Another area where our current knowledge is lacking is that of population dynamics. Thankfully the life cycle of barred grass snakes has been studied in detail so we age and sex individuals on size and other morphometric characters. We also know the time of year the snakes lay their eggs and when to expect their hatchlings to emerge. What isn’t known is where the snakes prefer to lay their eggs. Most of the rural land in much of Western Europe has been converted to agriculture which means there are plenty of compost and muck heaps for grass snakes to lay their eggs in. If this source of decomposing material wasn’t there, where would the snakes prefer to lay? Due to the snake’s reliance on this source of man-made nesting sites, are they completely dependent on us? I don’t think I’ll be able to answer these questions during the time of my PhD but they are certainly some that I’d like to work on in the future if at all possible. Think about it this way, a very subtle change in how we manage farmland waste could cause a drastic decline in grass snakes across Europe. It’s only speculation for now and more evidence is needed but I urge you to watch this space!

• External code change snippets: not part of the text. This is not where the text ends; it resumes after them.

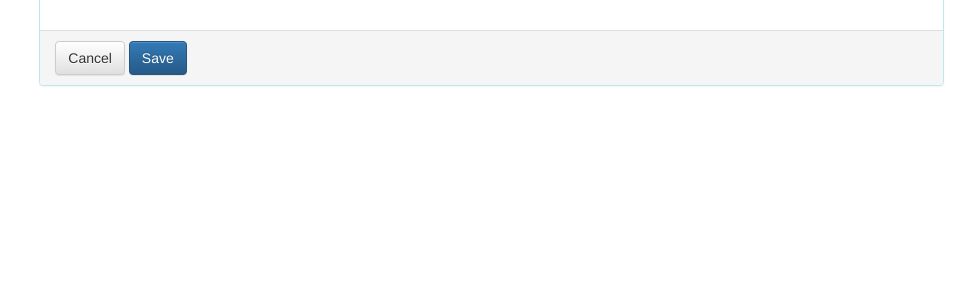
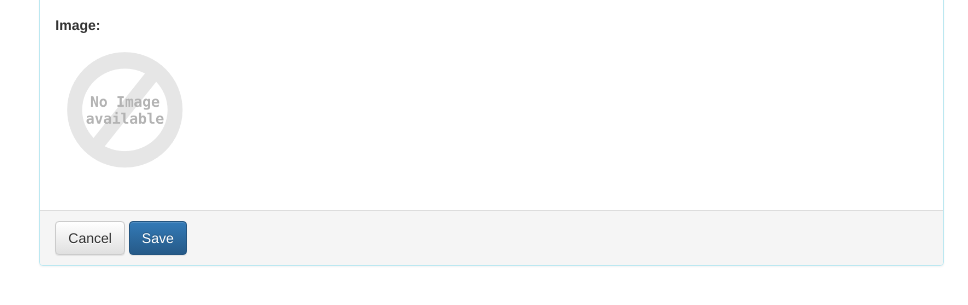
Before and after one commit to aristoteles-nunez/Item-Catalog, a Flask app: template templates/edit_item.html in a window 1280 px wide. Shown: the part 410-715 px from the top of the page, without its empty margins (312-1280 px from the left). Run offline with Flask 2, Linux system fonts and the light colour scheme; the template is opened without the code that fills it: values that come from a table or form of the project are taken from there, others are empty; some libraries are stand-ins or nearby versions.

Commit message:
feat: Image upload

```diff
--- a/app.py
+++ b/app.py
@@ -2,7 +2,10 @@ from flask import Flask, render_template, url_for, request, redirect, flash, jso
 from sqlalchemy import create_engine, desc
 from sqlalchemy.orm import sessionmaker
 from models import Base, Category, User, Item
-from appForms import DeleteItemForm, EditItemForm
+from werkzeug import secure_filename
+from appForms import DeleteItemForm, EditItemForm, UploadImageForm
+
+
 __author__ = 'Sotsir'
 
 app = Flask(__name__)
@@ -98,6 +101,23 @@ def json_api_get_item_by_category(category_id, item_id):
     return jsonify(item.serialize)
 
 
+@app.route('/items/<item_id>/upload/', methods=['GET', 'POST'])
+def image_upload(item_id):
+    form = UploadImageForm()
+    item = db_session.query(Item).filter_by(id=item_id).one()
+    categories = db_session.query(Category).order_by(Category.name).all()
+    if form.validate_on_submit():
+        filename = 'images/' + secure_filename(form.photo.data.filename)
+        form.photo.data.save('static/' + filename)
+        item.image_path = filename
+        db_session.add(item)
+        db_session.commit()
+        flash("Image for '{}' successfully uploaded".format(item.name))
+        return redirect(url_for('edit_item', category_id=item.category_id, item_id=item_id))
+    return render_template('upload.html', categories=categories, active_category=int(item.category_id),
+                           form=form, item=item, logged_in=False)
+
+
 if __name__ == '__main__':
     app.secret_key = 'super_secret_key_for_catalog_item'
     app.debug = True
--- a/appForms.py
+++ b/appForms.py
@@ -1,6 +1,7 @@
 from flask_wtf import Form
 from wtforms import SubmitField, StringField, TextAreaField, IntegerField
 from wtforms.validators import DataRequired, Length
+from flask_wtf.file import FileRequired, FileAllowed, FileField
 
 
 class EditItemForm(Form):
@@ -12,3 +13,10 @@ class EditItemForm(Form):
 
 class DeleteItemForm(Form):
     delete = SubmitField('Delete')
+
+
+class UploadImageForm(Form):
+    photo = FileField('Image for item', validators=[
+        FileRequired(),
+        FileAllowed(['jpg', 'jpeg', 'png', 'gif'], 'Format not supported')])
+    send = SubmitField('Upload new image')
--- a/templates/edit_item.html
+++ b/templates/edit_item.html
@@ -25,6 +25,18 @@
                     {%- endfor -%}
                 </select>
             </div>
+            <div class="form-group">
+                <label class="control-label">Image: </label>
+                <div style="width:140px;">
+                <a href="{{ url_for('image_upload', item_id=item.id ) }}" data-toggle="tooltip" data-placement="right" title="Click to change Image" >
+                    {%- if item.image_path and item.image_path|length > 0 -%}
+                        <img class="media-object" src="{{ url_for('static', filename=item.image_path) }}" width="140">
+                    {%- else -%}
+                        <img class="media-object" src="{{ url_for('static', filename='images/noimage.png') }}" width="140">
+                    {%- endif -%}
+                </a>
+                </div>
+            </div>
         </div>
         <div class="panel-footer">
             <a href="{{ url_for('get_item_by_category', category_id=item.category_id, item_id=item.id ) }}">
@@ -35,4 +47,9 @@
     </form>
 </div>
 
+<script type="text/javascript" charset="utf-8">
+    $(function () {
+      $('[data-toggle="tooltip"]').tooltip()
+    })
+</script>
 {% endblock %}
```
Also changed, not shown: templates/upload.html (added, +21 -0 lines).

Another area I’m studying in the population I’m intensively monitoring is the presence of snake fungal disease (Ophidiomyces ophiodiicola). It has previously been confirmed to be present at the site by the use of genetic tests but this is only half the story. In order to confirm infection with snake fungal disease (which is now known as ophidiomycosis) you need to twin genetic techniques with histological ones. Most of the snakes I’ve been capturing and collecting biometric data from have been healthy with no signs of infection. There are a few snakes however that do have limited lesions, although these may be explained by infection by another fungus (or even a bacterium) as the clinical signs are not unique to ophidiomycosis. I aim to keep a very close eye on this in the coming years but for now my main focus is determining how the population functions as a whole, what the snakes are feeding on and what affects their distribution. All of this information can then hopefully feed into both practice and policies to help safeguard the species for perpetuity.
If you’d like to follow my updates from the field or just look at some beautiful photos of some snakes, then please check out #CranwichSnakes on Twitter and Instagram.